● **WORK INSTRUCTIONS**
Scan the material for the word "default" and copy each line where it occurs.
(DATASET EXTRACT begins)
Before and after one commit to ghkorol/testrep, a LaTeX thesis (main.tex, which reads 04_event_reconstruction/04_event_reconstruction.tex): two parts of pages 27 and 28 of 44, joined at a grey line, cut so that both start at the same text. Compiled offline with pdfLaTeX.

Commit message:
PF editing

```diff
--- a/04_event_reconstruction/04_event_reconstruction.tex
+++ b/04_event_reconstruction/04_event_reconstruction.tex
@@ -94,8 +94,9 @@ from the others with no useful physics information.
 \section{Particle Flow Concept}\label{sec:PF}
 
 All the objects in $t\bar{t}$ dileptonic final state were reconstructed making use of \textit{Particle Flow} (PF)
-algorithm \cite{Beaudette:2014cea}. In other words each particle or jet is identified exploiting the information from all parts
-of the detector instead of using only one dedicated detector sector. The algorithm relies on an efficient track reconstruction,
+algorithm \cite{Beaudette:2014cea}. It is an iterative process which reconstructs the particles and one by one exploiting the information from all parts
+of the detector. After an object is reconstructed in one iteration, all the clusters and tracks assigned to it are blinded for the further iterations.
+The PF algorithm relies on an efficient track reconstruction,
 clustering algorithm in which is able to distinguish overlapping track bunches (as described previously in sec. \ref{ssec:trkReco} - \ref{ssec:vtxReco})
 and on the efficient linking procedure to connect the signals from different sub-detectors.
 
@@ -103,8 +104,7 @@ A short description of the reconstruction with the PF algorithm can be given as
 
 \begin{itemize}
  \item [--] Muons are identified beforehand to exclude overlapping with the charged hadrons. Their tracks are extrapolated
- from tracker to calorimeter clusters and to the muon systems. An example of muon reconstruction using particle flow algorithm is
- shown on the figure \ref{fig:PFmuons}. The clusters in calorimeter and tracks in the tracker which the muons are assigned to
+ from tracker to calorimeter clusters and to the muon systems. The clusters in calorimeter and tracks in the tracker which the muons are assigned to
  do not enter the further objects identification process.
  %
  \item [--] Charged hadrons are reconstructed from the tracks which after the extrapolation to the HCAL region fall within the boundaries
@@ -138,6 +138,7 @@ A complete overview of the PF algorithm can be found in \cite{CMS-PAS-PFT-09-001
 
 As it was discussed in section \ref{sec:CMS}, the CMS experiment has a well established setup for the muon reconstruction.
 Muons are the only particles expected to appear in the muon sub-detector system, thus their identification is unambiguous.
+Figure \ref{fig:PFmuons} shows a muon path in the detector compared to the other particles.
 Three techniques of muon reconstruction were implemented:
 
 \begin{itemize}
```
(DATASET EXTRACT ends)
(DATASET EXTRACT begins)
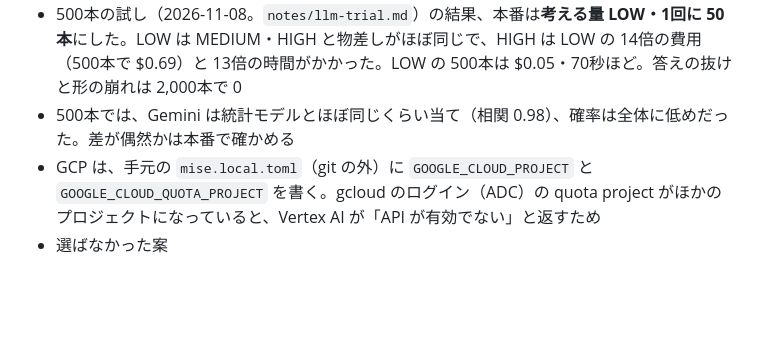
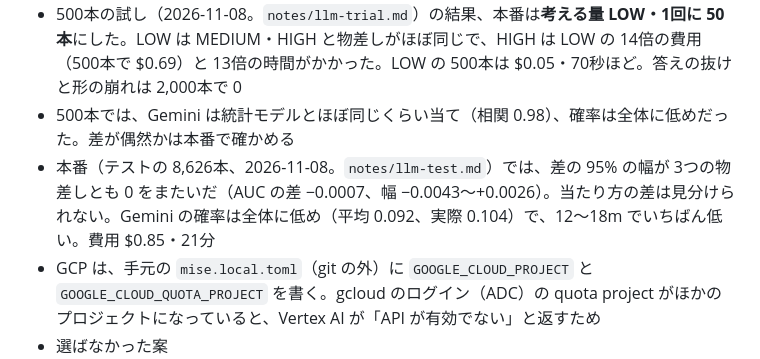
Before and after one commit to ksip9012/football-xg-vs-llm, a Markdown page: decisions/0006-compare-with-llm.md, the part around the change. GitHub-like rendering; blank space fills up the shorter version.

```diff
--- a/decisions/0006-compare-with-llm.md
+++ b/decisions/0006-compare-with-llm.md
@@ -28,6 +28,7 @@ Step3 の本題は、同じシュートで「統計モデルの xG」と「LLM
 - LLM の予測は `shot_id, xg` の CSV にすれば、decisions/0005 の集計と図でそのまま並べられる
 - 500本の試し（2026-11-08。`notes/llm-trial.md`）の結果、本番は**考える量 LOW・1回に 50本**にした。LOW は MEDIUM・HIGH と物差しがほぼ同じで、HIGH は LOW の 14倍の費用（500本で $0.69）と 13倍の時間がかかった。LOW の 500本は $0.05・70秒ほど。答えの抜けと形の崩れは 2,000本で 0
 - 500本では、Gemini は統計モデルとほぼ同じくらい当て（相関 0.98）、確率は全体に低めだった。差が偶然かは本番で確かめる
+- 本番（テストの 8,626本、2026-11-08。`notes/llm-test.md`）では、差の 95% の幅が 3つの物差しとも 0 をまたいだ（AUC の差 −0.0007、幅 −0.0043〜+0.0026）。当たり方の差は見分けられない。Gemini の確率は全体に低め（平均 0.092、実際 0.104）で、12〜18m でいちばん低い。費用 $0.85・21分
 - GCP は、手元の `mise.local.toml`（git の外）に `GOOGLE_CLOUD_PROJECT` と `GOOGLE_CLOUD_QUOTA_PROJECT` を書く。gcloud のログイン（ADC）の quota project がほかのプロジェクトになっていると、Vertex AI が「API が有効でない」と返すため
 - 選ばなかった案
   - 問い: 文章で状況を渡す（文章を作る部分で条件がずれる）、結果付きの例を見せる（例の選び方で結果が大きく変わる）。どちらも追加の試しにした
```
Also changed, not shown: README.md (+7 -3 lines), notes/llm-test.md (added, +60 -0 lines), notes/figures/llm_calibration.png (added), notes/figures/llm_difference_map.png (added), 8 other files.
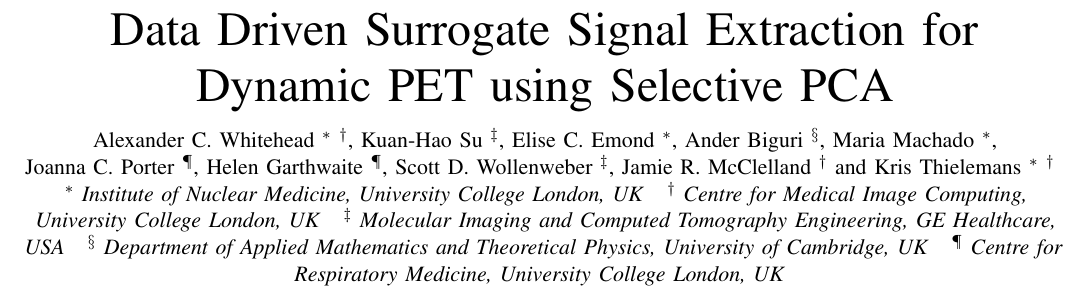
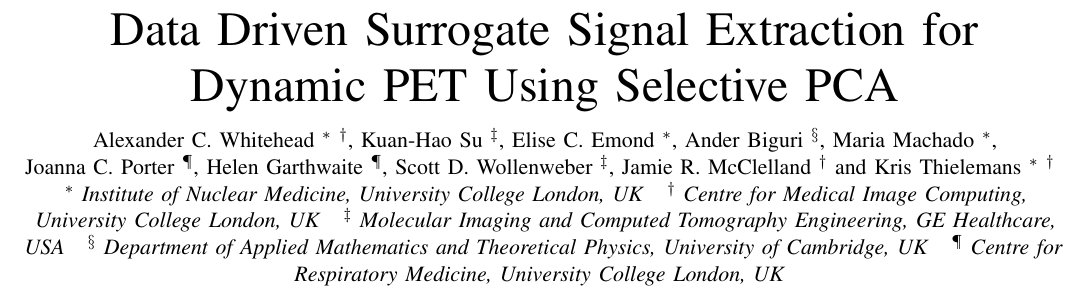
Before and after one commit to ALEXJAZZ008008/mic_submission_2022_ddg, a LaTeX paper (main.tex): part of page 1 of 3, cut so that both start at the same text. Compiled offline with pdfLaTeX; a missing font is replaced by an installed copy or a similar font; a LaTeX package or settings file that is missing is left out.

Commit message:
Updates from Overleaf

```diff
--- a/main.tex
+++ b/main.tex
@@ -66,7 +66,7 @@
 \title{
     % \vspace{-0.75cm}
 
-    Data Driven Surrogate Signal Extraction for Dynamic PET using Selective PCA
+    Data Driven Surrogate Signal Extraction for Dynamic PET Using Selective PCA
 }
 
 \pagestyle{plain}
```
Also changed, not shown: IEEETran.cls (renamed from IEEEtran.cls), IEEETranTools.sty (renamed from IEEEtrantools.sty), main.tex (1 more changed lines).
(DATASET EXTRACT ends)
(DATASET EXTRACT begins)
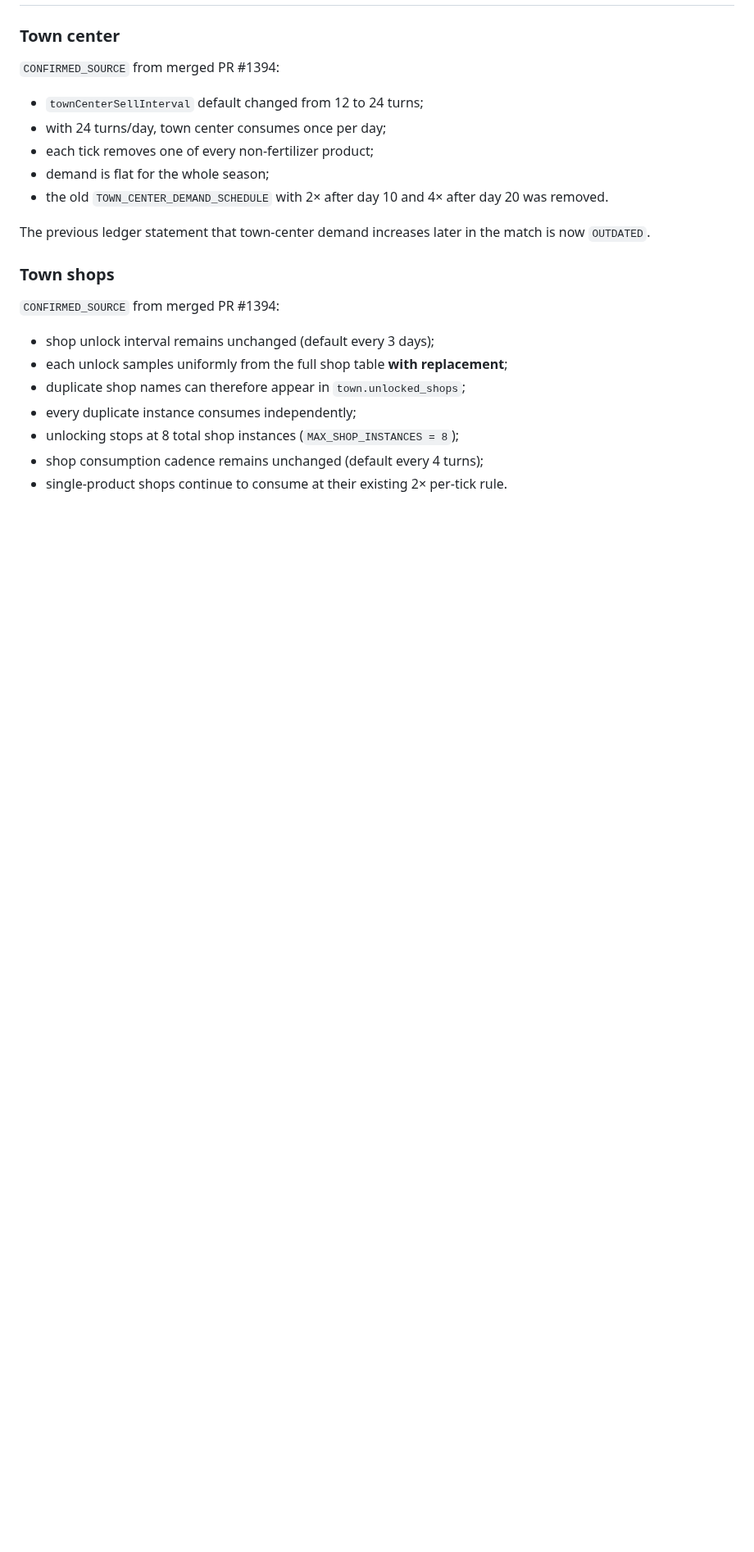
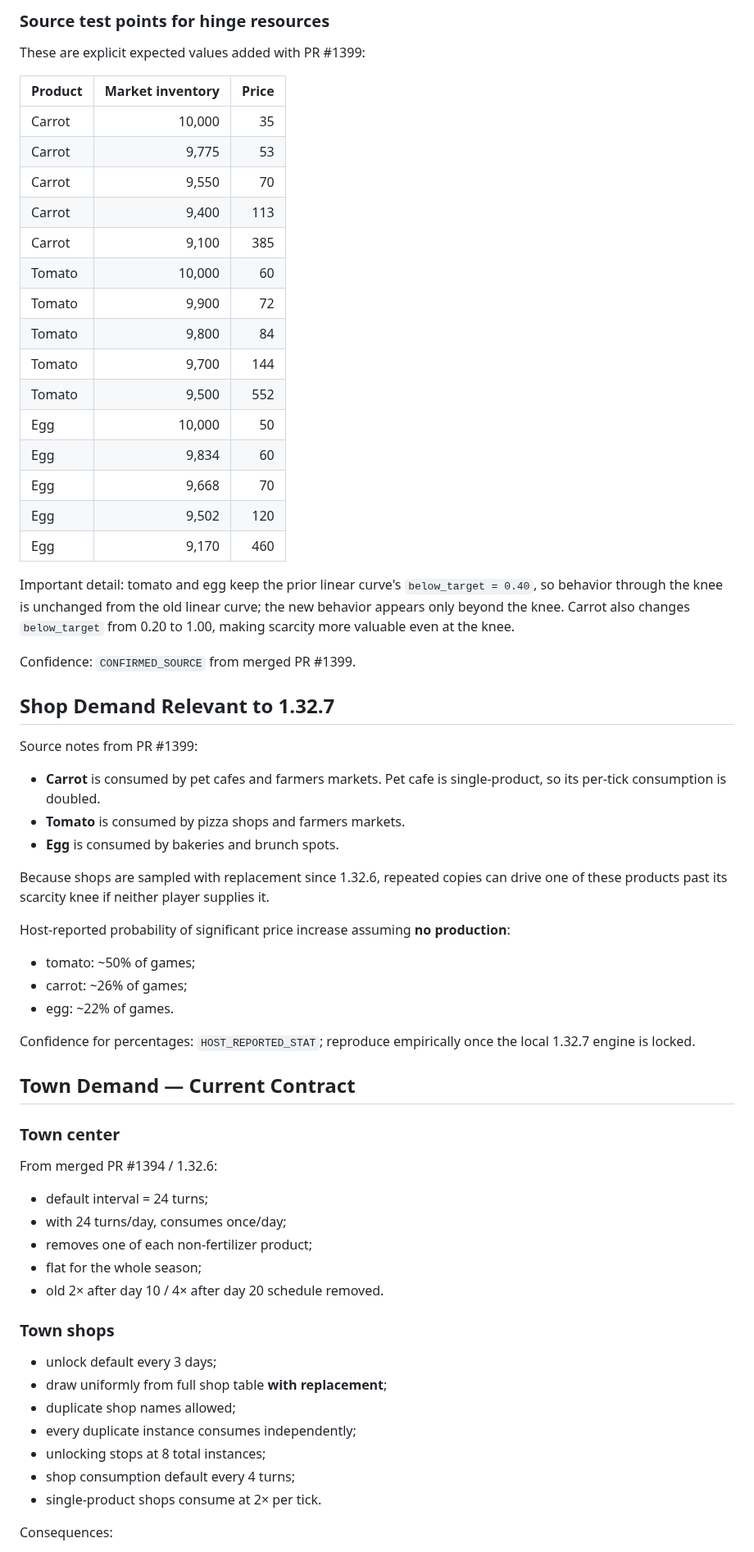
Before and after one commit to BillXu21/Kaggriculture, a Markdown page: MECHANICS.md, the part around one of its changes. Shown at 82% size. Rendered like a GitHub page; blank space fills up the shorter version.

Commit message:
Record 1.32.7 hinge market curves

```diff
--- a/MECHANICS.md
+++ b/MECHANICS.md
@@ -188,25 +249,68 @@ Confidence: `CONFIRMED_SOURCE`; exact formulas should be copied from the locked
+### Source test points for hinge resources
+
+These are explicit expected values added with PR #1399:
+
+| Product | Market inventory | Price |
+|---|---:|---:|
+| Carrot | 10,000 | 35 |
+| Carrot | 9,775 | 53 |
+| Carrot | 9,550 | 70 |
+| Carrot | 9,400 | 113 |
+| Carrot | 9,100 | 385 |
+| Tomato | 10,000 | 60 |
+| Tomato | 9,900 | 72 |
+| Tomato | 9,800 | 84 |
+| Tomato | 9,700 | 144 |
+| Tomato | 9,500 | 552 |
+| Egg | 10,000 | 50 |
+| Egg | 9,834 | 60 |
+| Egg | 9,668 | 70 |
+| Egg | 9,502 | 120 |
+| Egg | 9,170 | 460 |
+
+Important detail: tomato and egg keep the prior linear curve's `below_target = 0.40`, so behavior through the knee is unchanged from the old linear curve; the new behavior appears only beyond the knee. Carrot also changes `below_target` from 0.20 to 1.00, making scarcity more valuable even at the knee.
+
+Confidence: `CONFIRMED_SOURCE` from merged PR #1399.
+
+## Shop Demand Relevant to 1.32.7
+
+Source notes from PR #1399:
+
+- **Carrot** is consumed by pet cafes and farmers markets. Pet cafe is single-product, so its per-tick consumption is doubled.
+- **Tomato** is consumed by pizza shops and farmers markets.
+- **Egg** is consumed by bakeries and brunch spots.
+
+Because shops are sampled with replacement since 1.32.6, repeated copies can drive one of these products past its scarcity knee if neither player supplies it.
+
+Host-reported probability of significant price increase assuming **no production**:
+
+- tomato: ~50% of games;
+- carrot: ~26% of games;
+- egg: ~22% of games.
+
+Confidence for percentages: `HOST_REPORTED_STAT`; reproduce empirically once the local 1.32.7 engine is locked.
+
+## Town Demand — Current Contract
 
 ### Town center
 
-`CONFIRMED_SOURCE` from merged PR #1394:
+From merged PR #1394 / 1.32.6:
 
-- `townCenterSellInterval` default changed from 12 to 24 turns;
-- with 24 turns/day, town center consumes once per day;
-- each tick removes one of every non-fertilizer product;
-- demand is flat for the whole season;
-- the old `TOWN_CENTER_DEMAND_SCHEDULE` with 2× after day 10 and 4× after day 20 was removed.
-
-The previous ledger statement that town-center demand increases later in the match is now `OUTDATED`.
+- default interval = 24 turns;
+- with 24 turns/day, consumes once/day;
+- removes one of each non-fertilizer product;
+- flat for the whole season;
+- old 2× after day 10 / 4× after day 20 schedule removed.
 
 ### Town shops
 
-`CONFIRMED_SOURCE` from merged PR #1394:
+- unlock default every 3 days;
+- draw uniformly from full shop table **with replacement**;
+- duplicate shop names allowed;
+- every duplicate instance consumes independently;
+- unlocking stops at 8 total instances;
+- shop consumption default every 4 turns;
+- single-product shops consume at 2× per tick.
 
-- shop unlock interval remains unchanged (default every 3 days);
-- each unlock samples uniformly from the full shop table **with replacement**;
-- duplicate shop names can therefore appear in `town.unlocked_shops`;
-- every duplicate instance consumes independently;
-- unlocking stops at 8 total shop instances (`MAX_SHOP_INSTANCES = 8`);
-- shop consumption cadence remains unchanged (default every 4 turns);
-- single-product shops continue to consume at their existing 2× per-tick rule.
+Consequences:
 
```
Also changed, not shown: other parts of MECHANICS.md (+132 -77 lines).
(DATASET EXTRACT ends)
● **TASK ANSWER**
-- `townCenterSellInterval` default changed from 12 to 24 turns;
+- default interval = 24 turns;
+- unlock default every 3 days;
+- shop consumption default every 4 turns;
-- shop unlock interval remains unchanged (default every 3 days);
-- shop consumption cadence remains unchanged (default every 4 turns);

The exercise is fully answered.